Florida Center for Investigative Reporting
Palm Beach County officials are planning to hand count the 60,000 absentee ballots that a printer botched this week.
Palm Beach Supervisor of Elections Susan Bucher told WLRN’s Rick Stone that each of those 60,000 ballots “will have to be examined, the intent of each voter discerned, and the vote transferred to a properly printed ballot so it can be read by a tabulation scanner.”
“Our main issue is how to deal with the defective ballots,” said Tallahassee attorney Barry Richard, who represents three Florida Supreme Court justices who face merit retention in the November election. “There’s going to be a lot of people opening ballots and recording votes on new ballots. This obviously is fraught with the possibility for human error.”
He said he is hopeful a machine can be calibrated to read the defective ballots instead of having workers duplicate them.
“I’m not concerned people are going to intentionally commit fraud with the ballots,” Richard said. “But when you have that many people going through thousands of ballots by hand, transferring a dot on one page to a dot on another page, that’s what concerns us.”
Other experts have said that this method has been used before to handle messed-up ballots and has not compromised the vote.
In 2000, Palm Beach County and others had to hand count ballots because of the infamous “hanging chads” problem during that contentious presidential election.

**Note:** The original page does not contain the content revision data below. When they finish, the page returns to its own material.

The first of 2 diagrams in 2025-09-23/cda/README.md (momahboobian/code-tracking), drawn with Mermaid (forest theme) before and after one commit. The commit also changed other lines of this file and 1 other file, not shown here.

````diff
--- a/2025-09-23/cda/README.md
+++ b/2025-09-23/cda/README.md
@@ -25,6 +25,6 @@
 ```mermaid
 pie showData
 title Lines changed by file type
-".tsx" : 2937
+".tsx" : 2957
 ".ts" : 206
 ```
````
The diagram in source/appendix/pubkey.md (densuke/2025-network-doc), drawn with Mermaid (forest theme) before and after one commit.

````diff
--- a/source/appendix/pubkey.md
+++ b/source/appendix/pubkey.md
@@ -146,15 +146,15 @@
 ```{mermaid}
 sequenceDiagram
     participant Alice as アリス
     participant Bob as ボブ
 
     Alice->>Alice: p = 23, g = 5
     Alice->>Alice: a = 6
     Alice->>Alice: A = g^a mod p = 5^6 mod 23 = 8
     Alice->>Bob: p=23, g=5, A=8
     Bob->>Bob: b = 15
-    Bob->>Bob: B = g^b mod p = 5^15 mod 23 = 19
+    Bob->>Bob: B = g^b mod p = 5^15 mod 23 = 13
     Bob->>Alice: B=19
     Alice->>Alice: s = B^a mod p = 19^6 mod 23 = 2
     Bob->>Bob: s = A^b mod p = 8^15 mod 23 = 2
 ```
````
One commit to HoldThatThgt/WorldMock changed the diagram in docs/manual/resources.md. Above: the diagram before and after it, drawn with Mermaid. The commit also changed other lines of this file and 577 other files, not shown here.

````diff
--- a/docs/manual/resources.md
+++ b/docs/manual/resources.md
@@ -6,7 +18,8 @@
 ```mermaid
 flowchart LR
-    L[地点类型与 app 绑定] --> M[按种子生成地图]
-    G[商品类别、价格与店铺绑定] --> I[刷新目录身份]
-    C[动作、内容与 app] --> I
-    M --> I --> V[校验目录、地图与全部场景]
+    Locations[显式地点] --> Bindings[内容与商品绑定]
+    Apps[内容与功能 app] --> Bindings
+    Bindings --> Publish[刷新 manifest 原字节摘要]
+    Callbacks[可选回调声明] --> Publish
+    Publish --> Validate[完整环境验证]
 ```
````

This is just another case of why design matters in elections — and even the smallest design errors have to be taken very seriously.